Only to the extent that population control is necessary, fertility control methods are available whose efficiency has been proven safe, humane, and effective as an alternative to permanent sterilization, capture, removal, or shooting. Native PZP, a non-hormonal form of immunocontraception widely used in wildlife, should only be used judiciously with wild horses, solely to the extent necessary to maintain healthy population levels, in keeping with the original spirit and intent of the Wild Free-Roaming Horse and Burro Act of 1971. The goal is to minimize the need for costly and traumatic roundups, as well as save millions of tax dollars, while ensuring natural selection and genetic diversity by slowing down reproduction as opposed to stopping it all together or removing wild horses and burros from the range.

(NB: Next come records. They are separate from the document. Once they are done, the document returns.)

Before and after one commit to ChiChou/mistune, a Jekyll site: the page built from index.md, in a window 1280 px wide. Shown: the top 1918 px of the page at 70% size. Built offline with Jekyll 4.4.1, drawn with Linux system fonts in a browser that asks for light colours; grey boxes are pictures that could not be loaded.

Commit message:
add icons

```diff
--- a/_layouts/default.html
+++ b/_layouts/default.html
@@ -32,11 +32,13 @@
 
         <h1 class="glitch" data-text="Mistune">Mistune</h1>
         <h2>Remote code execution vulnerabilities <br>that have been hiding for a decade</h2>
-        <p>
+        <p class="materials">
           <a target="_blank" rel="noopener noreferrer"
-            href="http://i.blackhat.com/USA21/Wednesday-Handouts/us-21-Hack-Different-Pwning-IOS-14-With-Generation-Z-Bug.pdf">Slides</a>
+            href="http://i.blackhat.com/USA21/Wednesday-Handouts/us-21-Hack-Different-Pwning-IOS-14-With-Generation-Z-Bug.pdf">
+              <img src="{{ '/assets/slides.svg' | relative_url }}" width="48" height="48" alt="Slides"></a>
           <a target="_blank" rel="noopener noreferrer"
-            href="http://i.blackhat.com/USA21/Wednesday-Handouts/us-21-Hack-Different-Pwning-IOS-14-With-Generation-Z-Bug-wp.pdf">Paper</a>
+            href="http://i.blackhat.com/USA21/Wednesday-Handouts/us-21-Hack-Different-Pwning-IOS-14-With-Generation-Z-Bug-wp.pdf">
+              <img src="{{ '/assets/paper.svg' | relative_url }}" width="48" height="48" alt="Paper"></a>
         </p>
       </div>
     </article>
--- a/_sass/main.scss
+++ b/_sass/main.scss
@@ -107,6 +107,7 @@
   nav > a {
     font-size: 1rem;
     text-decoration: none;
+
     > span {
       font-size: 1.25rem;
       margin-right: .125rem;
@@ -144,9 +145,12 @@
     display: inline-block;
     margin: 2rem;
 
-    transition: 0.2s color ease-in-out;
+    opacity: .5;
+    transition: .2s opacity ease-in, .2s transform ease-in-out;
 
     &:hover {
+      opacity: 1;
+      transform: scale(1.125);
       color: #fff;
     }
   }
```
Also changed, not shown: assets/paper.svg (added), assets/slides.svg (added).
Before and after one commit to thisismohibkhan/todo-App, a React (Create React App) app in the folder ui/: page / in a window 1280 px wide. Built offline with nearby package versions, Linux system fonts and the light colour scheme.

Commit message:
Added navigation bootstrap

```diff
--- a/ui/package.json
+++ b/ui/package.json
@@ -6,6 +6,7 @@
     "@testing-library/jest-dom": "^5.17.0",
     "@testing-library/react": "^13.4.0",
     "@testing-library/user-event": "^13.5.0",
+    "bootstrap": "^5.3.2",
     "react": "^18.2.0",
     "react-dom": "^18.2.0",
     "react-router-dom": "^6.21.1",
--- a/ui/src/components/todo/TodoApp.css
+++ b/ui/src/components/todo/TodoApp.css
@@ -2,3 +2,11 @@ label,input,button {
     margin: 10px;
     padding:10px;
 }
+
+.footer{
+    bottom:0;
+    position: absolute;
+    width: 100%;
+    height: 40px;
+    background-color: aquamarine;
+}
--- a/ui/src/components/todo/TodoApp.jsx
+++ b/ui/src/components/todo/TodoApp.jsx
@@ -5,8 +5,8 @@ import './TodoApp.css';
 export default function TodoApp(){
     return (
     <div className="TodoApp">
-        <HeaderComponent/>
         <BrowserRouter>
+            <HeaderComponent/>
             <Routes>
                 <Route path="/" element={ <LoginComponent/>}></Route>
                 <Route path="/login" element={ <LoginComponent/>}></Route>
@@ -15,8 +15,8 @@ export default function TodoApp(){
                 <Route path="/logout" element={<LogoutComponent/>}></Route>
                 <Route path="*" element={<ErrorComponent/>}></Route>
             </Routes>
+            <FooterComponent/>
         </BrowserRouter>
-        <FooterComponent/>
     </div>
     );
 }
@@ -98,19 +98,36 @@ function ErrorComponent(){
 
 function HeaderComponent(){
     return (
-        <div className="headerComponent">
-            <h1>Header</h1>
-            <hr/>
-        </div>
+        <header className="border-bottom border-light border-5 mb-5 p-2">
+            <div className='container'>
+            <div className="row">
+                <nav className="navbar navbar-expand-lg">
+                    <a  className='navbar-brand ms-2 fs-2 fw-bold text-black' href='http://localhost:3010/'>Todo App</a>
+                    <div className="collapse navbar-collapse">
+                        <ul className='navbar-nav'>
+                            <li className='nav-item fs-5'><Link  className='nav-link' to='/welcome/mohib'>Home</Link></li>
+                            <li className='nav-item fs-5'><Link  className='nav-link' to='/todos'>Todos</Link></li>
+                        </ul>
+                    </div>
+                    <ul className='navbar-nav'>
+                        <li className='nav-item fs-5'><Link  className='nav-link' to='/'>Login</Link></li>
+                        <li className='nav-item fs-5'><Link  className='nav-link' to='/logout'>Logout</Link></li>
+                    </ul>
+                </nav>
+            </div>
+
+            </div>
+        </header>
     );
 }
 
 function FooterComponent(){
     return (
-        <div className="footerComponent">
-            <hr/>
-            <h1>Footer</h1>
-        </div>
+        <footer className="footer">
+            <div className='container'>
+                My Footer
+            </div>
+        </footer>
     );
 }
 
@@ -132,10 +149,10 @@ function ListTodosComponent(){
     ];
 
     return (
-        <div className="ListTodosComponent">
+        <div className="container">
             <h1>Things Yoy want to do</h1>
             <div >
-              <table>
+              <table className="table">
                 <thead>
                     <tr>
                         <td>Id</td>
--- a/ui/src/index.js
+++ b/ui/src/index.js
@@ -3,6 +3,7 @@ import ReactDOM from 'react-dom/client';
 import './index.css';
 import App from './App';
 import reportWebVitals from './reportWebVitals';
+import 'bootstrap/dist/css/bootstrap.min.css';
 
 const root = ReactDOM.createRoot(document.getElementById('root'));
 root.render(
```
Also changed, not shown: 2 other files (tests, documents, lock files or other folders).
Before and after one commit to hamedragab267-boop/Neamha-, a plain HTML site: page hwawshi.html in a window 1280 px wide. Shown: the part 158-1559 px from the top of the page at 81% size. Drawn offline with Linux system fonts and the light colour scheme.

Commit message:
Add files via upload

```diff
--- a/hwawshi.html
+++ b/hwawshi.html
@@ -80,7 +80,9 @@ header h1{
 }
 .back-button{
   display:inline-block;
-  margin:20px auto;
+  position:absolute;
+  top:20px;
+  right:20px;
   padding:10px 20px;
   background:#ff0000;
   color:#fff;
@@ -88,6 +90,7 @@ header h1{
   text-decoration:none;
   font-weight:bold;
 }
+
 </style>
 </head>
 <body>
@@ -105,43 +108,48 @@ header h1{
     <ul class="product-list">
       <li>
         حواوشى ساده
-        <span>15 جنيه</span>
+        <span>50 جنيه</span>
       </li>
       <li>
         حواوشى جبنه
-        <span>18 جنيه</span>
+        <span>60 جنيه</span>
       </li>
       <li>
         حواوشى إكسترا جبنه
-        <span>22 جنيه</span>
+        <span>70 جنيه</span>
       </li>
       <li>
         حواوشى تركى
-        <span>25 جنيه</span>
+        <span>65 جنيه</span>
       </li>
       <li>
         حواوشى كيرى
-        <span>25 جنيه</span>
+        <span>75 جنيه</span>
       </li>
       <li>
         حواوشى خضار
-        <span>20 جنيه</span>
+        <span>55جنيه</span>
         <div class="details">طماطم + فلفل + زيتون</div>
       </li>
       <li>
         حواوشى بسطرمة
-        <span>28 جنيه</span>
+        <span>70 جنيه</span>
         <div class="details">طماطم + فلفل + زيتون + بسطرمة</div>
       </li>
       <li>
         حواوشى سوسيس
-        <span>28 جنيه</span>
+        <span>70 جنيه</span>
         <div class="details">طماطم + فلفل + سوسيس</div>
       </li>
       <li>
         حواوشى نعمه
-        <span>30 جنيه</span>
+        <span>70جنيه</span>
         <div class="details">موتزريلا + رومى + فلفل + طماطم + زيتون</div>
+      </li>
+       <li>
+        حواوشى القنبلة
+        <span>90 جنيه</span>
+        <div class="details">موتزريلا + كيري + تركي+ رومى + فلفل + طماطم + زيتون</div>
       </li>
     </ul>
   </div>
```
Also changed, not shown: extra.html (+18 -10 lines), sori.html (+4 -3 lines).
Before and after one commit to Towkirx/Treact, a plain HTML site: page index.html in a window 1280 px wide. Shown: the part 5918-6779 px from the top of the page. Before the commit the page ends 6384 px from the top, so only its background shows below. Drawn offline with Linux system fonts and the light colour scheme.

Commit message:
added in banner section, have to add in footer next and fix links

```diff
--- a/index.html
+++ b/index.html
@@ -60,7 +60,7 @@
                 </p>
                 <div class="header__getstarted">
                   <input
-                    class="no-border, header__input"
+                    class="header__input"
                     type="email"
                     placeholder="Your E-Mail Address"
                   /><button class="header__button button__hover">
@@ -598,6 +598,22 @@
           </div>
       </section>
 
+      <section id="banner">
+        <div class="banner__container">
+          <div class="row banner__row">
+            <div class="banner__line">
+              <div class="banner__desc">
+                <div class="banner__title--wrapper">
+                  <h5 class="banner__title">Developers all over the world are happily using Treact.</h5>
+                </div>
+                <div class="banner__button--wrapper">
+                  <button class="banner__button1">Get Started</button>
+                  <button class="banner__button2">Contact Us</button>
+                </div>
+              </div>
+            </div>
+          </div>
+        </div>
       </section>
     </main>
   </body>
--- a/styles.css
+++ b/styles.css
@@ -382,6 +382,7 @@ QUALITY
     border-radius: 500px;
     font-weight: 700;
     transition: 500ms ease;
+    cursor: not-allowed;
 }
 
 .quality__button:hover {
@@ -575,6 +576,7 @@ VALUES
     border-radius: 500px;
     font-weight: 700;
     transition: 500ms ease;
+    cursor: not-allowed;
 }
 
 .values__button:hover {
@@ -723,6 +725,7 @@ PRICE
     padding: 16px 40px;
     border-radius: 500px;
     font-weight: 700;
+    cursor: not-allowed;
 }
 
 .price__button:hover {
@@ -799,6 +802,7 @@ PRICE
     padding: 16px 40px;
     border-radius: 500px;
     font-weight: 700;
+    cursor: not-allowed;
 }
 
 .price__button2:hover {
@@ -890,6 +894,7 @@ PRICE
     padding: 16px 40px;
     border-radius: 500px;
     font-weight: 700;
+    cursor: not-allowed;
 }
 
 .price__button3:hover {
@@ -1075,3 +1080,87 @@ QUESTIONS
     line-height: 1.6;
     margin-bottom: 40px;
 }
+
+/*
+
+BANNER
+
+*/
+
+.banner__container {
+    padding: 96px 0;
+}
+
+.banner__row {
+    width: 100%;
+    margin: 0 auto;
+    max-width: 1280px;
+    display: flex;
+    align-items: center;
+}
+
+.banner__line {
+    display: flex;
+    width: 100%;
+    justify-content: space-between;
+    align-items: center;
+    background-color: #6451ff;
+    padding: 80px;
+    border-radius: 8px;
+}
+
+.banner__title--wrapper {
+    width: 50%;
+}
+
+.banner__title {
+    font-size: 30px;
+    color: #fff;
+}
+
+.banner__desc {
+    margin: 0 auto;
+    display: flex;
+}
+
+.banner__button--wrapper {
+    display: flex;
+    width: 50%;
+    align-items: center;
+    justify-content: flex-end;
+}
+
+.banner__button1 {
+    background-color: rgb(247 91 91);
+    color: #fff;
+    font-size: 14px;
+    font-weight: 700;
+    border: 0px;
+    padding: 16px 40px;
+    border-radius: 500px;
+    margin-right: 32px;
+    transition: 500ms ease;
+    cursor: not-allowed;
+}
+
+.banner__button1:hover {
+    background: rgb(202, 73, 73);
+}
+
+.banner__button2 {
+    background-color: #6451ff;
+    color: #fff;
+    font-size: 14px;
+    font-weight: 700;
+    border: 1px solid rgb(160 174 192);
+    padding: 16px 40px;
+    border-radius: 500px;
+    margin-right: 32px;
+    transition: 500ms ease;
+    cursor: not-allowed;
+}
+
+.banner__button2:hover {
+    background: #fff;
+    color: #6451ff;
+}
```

At Return to Freedom’s American Wild Horse Sanctuary, the mission includes:
- maintaining natural social and harem bands to allow natural social behavior
- exploring minimally invasive wild horse management that can be applied on the range
To that end, RTF had six herd management options:
- Option 1: No management (increasing population)
- Option 2: Adoption or sale (to address increasing population)
- Option 3: Permanent sterilization of stallions (permanent/affects behavior)
- Option 4: Permanent sterilization of mares (permanent/affects behavior)
- Option 5: Separation (permanent/affects behavior)
- Option 6: Contraception (reversible, allows natural social bands)
After examining all options, #6, fertility control was selected at RTF as the least invasive approach.
Education is a primary goal of Return to Freedom’s mission. Our sanctuary was created not only as a model to explore solutions for wild horse and burro management that could be applied on the range (as an alternative to the capture, removal, and warehousing of wild horses and burros), but also as a venue to appreciate and observe natural horse behaviors. With over 22 years of data, Native PZP was a proven effective and humane method to make this possible. In 1999, RTF reached out to Dr. Jay Kirkpatrick, Director of The Science and Conservation Center in Billings, Montana. Under his guidance, RTF has been able to manage herd populations at the Sanctuary utilizing the native PZP vaccine — a non-hormonal, reversible fertility control, effective for slowing down reproduction in wild mammals.
Because it is non-hormonal, it does not:
- affect the endocrine system or natural behaviors
- create negative health side effects
- enter the food chain, harming other wildlife
In order to allow our horses to live as natural a lifestyle as we can provide, wild horse bands at Return to Freedom are managed with native PZP. This allows the natural hormone-driven movement and behaviors which are necessary for the horses’ well being physically and emotionally while blocking fertilization.
Not all mares respond to the vaccine (non-responders) and a small percentage of mares who had been responding to the vaccine for 6-7 years, and were taken off the program, have foaled again. So fears of native PZP eradicating herds have been proven moot. In this way, the vaccine becomes a tool to slow down reproduction and avoid adoption, separation, or permanent sterilization.
Our data, presented at the 2012 Wild Horse Symposium in Jackson Hole, WY, shows that RTF’s birth control program has an efficacy rate of about 85-91%. Currently, all fertile mares housed with band stallions are on birth control.
Even if the BLM could administer the vaccine to every mare on federal lands, it would not be possible to zero out herds with this method. Unfortunately, BLM has been more focused on permanent sterilization to achieve its desired low-population goals, and it has been an uphill challenge to engage the agency in increasing the use of this benign vaccine to manage the horses on the range where they rightfully belong.